> **What this task involves**: If a line in the listing below includes the word "bill", pick it out.

● ● ●

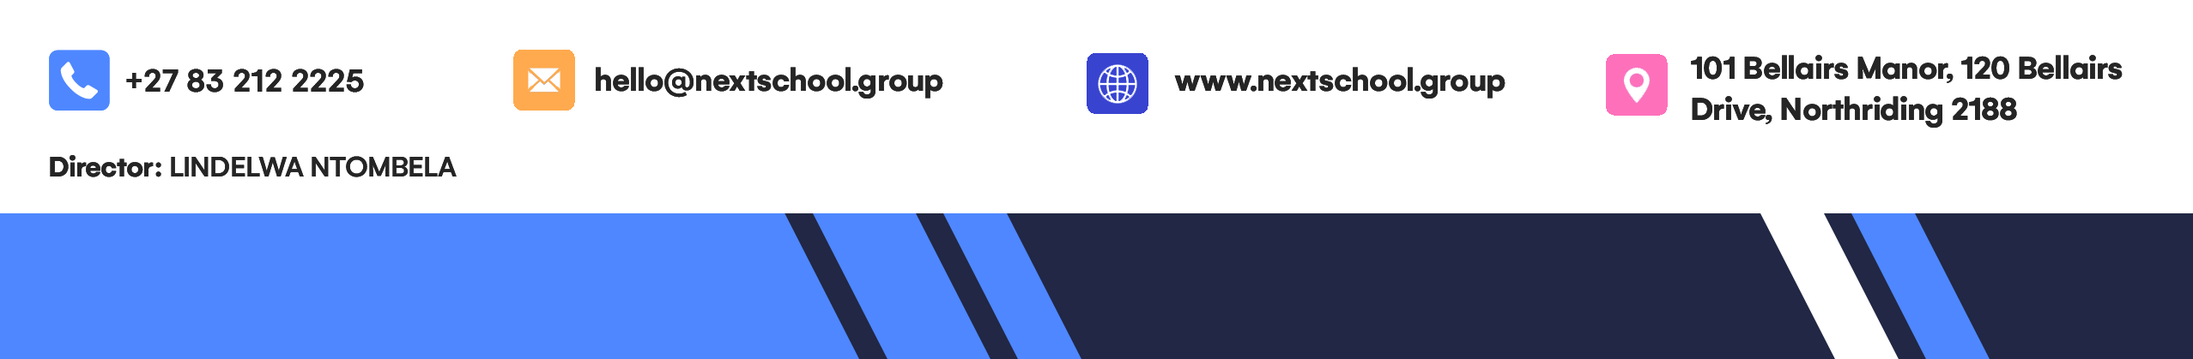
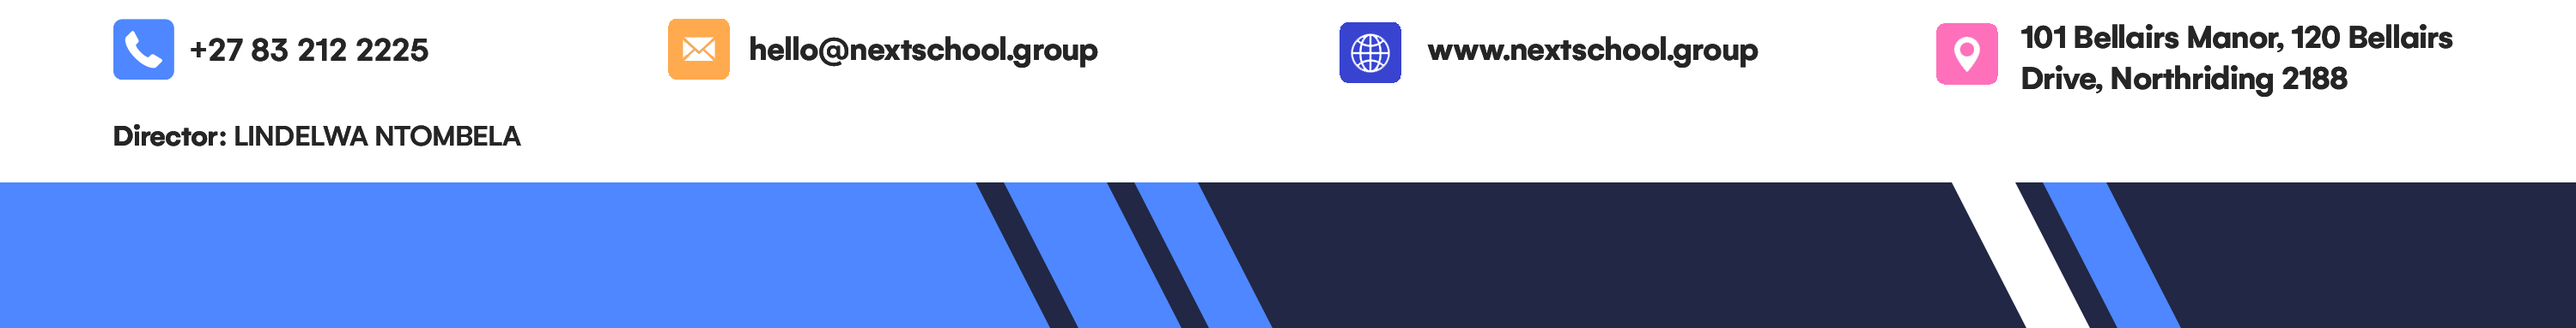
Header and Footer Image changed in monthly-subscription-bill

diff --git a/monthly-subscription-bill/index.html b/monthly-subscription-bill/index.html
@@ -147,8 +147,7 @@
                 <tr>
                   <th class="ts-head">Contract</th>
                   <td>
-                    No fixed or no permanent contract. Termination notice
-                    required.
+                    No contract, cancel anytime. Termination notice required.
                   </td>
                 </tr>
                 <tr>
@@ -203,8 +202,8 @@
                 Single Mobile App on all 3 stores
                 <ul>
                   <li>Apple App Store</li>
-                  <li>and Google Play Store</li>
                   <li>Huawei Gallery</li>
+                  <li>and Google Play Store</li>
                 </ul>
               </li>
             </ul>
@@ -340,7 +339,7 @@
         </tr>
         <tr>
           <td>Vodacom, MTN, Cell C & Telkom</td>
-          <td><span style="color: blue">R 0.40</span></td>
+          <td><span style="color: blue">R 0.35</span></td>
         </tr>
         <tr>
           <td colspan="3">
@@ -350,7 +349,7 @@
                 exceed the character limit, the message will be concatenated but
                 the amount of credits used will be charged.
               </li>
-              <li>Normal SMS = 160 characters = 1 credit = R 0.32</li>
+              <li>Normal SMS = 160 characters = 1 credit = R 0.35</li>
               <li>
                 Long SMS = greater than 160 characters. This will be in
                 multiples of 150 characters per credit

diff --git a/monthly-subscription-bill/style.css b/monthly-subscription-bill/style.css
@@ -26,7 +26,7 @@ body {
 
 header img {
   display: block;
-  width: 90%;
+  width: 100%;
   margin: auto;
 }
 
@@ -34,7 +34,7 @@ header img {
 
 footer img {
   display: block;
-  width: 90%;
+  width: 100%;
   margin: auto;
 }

● ● ●

> **Response below**:
Header and Footer Image changed in monthly-subscription-bill
diff --git a/monthly-subscription-bill/index.html b/monthly-subscription-bill/index.html
diff --git a/monthly-subscription-bill/style.css b/monthly-subscription-bill/style.css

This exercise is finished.